Freshwater mussels play an amazing yet little-known role in healthy rivers and streams in the Chesapeake Bay watershed. As their numbers dramatically decline we must now focus on restoring mussel populations, according to a report issued this week. The report comes from a workgroup of experts under the EPA’s Chesapeake Bay Program. It lays the groundwork for expanding mussel restoration in the Chesapeake Bay watershed with a growing coalition of advocates and scientists across the region.
About 25 species of mussels live in the freshwater rivers and streams that flow into the Chesapeake Bay. They are found across the watershed, from tidal rivers to mountain streams in Virginia, Maryland, West Virginia, New York, and Pennsylvania. A single mussel can filter up to 15 gallons of water per day, which can prevent pollutants such as nitrogen from flowing downstream, leading to clearer and cleaner water. Mussel beds create habitat for small aquatic creatures, which in turn become food for fish.
“Freshwater mussels really are unsung heroes in Chesapeake rivers and streams. But as their populations plummet, I’m afraid we could lose some mussel species before we fully understand their benefits,” said Chesapeake Bay Foundation Virginia Senior Scientist Joseph Wood, Ph. D., who is the lead author of the report.
More than half of all freshwater mussel species are now facing extinction. Mussels are threatened by pollution, dams, climate change, disease, and loss of habitat. The report estimated that mussel populations in the Chesapeake Bay watershed have likely fallen by 90 percent since European colonists arrived in the 1600s. This decline has meant a dramatic loss of both mussel biodiversity and benefits in reducing pollution. Recent research shows that some mussel species are experiencing pressures from viruses we are just learning about.
“There’s a growing enthusiasm for protecting and restoring freshwater mussel populations in the Bay watershed,” said Wood. “But to bring back mussels we need commitment, leadership, and investment.”

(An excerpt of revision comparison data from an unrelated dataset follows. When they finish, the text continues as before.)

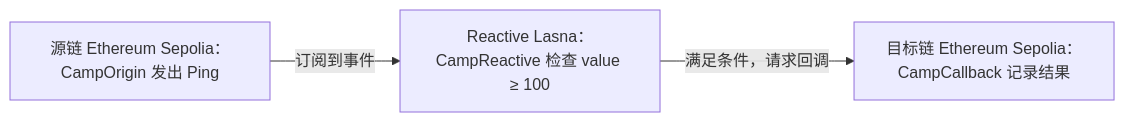
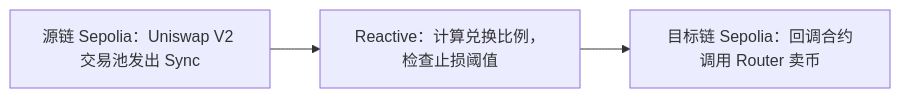
Before and after one commit to LierMi/reactive-camp-learning: the diagram in notes/d1-use-case.md, drawn with Mermaid. The commit also changed other lines of this file, not shown here.

Commit message:
Replace starter use case with Uniswap stop order

````diff
--- a/notes/d1-use-case.md
+++ b/notes/d1-use-case.md
@@ -17,8 +17,7 @@
 ```mermaid
 flowchart LR
-    origin["源链 Ethereum Sepolia：CampOrigin 发出 Ping"]
-    reactive["Reactive Lasna：CampReactive 检查 value ≥ 100"]
-    destination["目标链 Ethereum Sepolia：CampCallback 记录结果"]
-    origin -->|订阅到事件| reactive
-    reactive -->|满足条件，请求回调| destination
+    A["源链 Sepolia：Uniswap V2 交易池发出 Sync"]
+    B["Reactive：计算兑换比例，检查止损阈值"]
+    C["目标链 Sepolia：回调合约调用 Router 卖币"]
+    A --> B --> C
 ```
````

Restoration of a better-known Chesapeake shellfish could serve as a model for freshwater mussels. After Bay oyster populations collapsed in the late 20th century, efforts to build reefs and plant them with oysters are showing substantial promise in some Bay tributaries.
“Just like oysters in the 1980s, freshwater mussels are on the brink of catastrophe,” said Wood. “Oyster restoration experience can inspire work with mussels as well. We must ensure clean water and good habitat in key waterways, as well as stock shellfish to boost the population.”
As with oysters, successful mussel conservation and restoration depends on the growing coalition of partners in the Chesapeake watershed working on the issue, including the U.S. Fish Wildlife Service.
“Many organizations are building momentum towards propagating and restoring mussels in our region, but freshwater mussels remain in dire circumstances. The future of clean, diverse waterways depends on this work,” said Rachel Mair of the U.S. Fish & Wildlife Service, who leads mussel restoration efforts at Harrison Lake National Fish Hatchery in Virginia and is a co-author of the report. “Research and investment in mussels create huge benefits for rivers and streams in the Chesapeake Bay watershed.”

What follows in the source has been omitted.